When Email Goes Bad

It's easy to fire off an email with barely any effort at all. And that's exactly how much effort goes into most emails: none. Ole Eichhorn's Tyranny of Email offers a succinct set of guidelines to avoid thoughtless email abuse:

This is a companion discussion topic for the original blog entry at: http://www.codinghorror.com/blog/2005/09/when-email-goes-bad.html

Before anyone posts a comment, hey, how about that Lifehacker’s Guide to Weblog Comments? :wink:


Its also a good idea to assume that everyone may read it, considering how easy it is for others to forward mail around.

And in the financial industry (where I work) the Sarbanes-Oxley act pretty much assures that your mail will never be deleted.

The 43 folders advice is interesting because except for point 5, it’s the same “inverted pyramid” style that newswriters use. (One presumes that the authors of news articles don’t ask for what they want. Perhaps they expect us just to infer it. :slight_smile: )

Writing advice is pretty much universal, and just coz it’s email doesn’t mean the same rules don’t apply …

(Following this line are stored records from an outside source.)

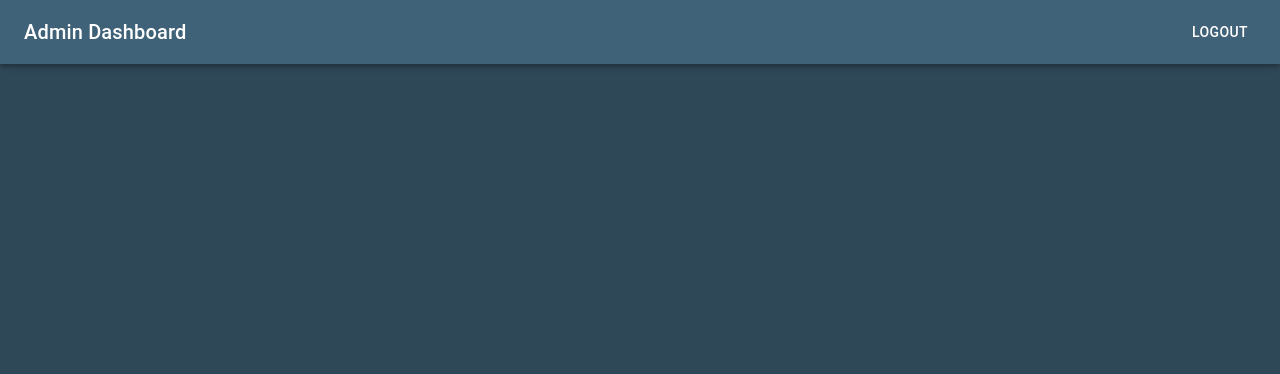
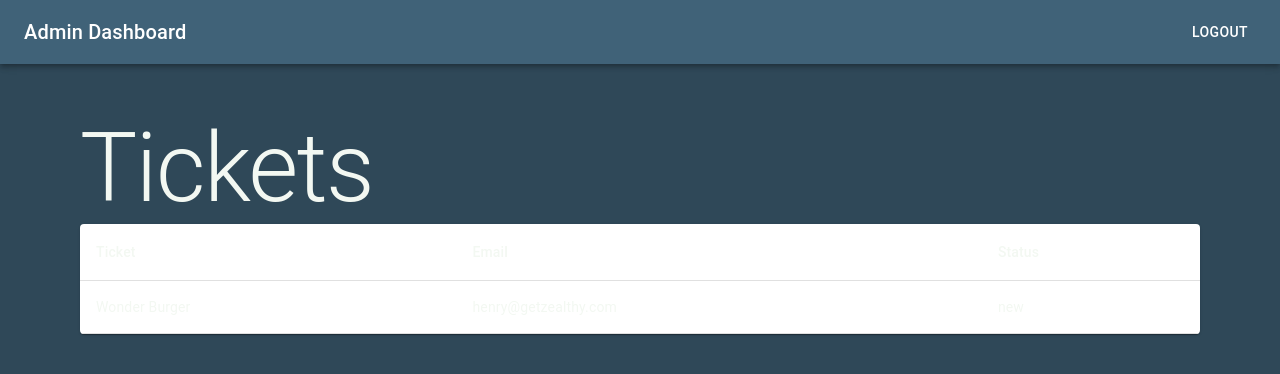
Before and after one commit to unitehenry/stealth-project, a Next.js app: page /dashboard in a window 1280 px wide. Shown: the top 374 px of the page. Built offline with nearby package versions, Linux system fonts and the light colour scheme.

Commit message:
feat: init tickets table

```diff
--- /dev/null
+++ b/src/components/TicketsTable.js
@@ -0,0 +1,57 @@
+import { useState, useEffect } from 'react';
+import {
+  Paper,
+  TableContainer,
+  Table,
+  TableHead,
+  TableBody,
+  TableRow,
+  TableCell
+} from '@mui/material'
+
+export default function TicketsTable() {
+
+  const [ tickets, setTickets ] = useState([
+    {
+      id: 'abc',
+      name: 'Wonder Burger',
+      email: 'henry@getzealthy.com',
+      status: 'new'
+    }
+  ]);
+
+  return (
+    <TableContainer
+      as={Paper}
+      className="bg-[#406278] shadow-lg">
+      <Table>
+        <TableHead>
+          <TableRow>
+            <TableCell>Ticket</TableCell>
+            <TableCell>Email</TableCell>
+            <TableCell>Status</TableCell>
+          </TableRow>
+        </TableHead>
+        <TableBody>
+          { tickets.map(tr => {
+            return (
+              <TableRow
+                className="cursor-pointer hover:bg-[#2F4858]"
+                key={tr.id}>
+                  <TableCell>
+                    { tr.name }
+                  </TableCell>
+                  <TableCell>
+                    { tr.email }
+                  </TableCell>
+                  <TableCell>
+                    { tr.status }
+                  </TableCell>
+              </TableRow>
+            )
+          }) }
+        </TableBody>
+      </Table>
+    </TableContainer>
+  )
+}
--- a/src/pages/dashboard.js
+++ b/src/pages/dashboard.js
@@ -1,5 +1,6 @@
 import Head from 'next/head'
 import {
+  Box,
   AppBar,
   ThemeProvider,
   Typography,
@@ -7,6 +8,7 @@ import {
   Toolbar
 } from '@mui/material'
 import theme from '../theme'
+import TicketsTable from '../components/TicketsTable'
 
 export default function Dashboard() {
   return (
@@ -18,14 +20,24 @@ export default function Dashboard() {
         <link rel="icon" href="/favicon.ico" />
       </Head>
       <ThemeProvider theme={theme}>
-        <AppBar color="secondary">
+        <AppBar color="secondary" position="static">
           <Toolbar>
             <Typography variant="h6" component="div" sx={{ flexGrow: 1 }}>
               Admin Dashboard
             </Typography>
-            <Button color="inherit">Logout</Button>
+            <Button color="inherit">
+              Logout
+            </Button>
           </Toolbar>
         </AppBar>
+        <Box className="p-4 m-auto max-w-6xl">
+          <Box className="mt-8">
+            <Typography variant="h1" className="text-2xl mb-2">
+              Tickets
+            </Typography>
+            <TicketsTable />
+          </Box>
+        </Box>
       </ThemeProvider>
     </>
   );
--- a/src/pages/index.js
+++ b/src/pages/index.js
@@ -1,6 +1,6 @@
 import Head from 'next/head'
 import TicketForm from '../components/TicketForm'
-import { ThemeProvider } from '@mui/material'
+import { ThemeProvider, Box, Typography } from '@mui/material'
 import theme from '../theme';
 import Image from 'next/image';
 import Link from 'next/link';
@@ -23,28 +23,28 @@ export default function Home() {
       </Head>
       <ThemeProvider theme={theme}>
         <main>
-          <div className="
+          <Box className="
             h-screen w-full flex flex-col
             justify-center items-center py-8 px-4 md:px-0">
-            <div className="
+            <Box className="
               w-full py-4 bg-[#406278]
               rounded px-4 rojunded shadow-lg md:max-w-lg">
-              <div className="w-full flex justify-center mb-4">
-                <div className="bg-white rounded-full p-4 shadow-lg">
+              <Box className="w-full flex justify-center mb-4">
+                <Box className="bg-white rounded-full p-4 shadow-lg">
                   <Image src="/stealth.png" width={100} height={100} />
-                </div>
-              </div>
-              <h1 className="text-center text-xl my-4">
+                </Box>
+              </Box>
+              <Typography variant="h1" className="text-center text-xl my-4">
                 Submit a Ticket
-              </h1>
+              </Typography>
               <TicketForm />
-            </div>
-              <div className="w-full flex justify-center items-center mt-2">
+            </Box>
+              <Box className="w-full flex justify-center items-center mt-2">
                 <Link className="text-xs text-gray-800" href="/dashboard">
                   Admin Login
                 </Link>
-              </div>
-          </div>
+              </Box>
+          </Box>
         </main>
       </ThemeProvider>
     </>
```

Good business writing may have some broad similarities. However, I think there are some major differences in how you write an email, a blog entry, and an IM…

Writing advice is pretty much universal, and just coz it’s email doesn’t mean the same rules don’t apply …

Oh, really? So writing an IM or a blog entry is just like writing an email?

Not exactly alike, but very similar. Business writing style guidelines aim for clarity and effectiveness; the same basic concerns are always present.

Are you being contrary on purpose Jeff?

Here is Guy Kawasaki’s guide on this topic, “The Effective Emailer”


Something I’ve done in the past is set up a rule in Outlook to hold mail for [x] number of minutes before sending it…this has saved me in the past as on more than one occassion I’ve asked myself…“is that message really email worthy”, or even saved my ass from sending a heated message to someone.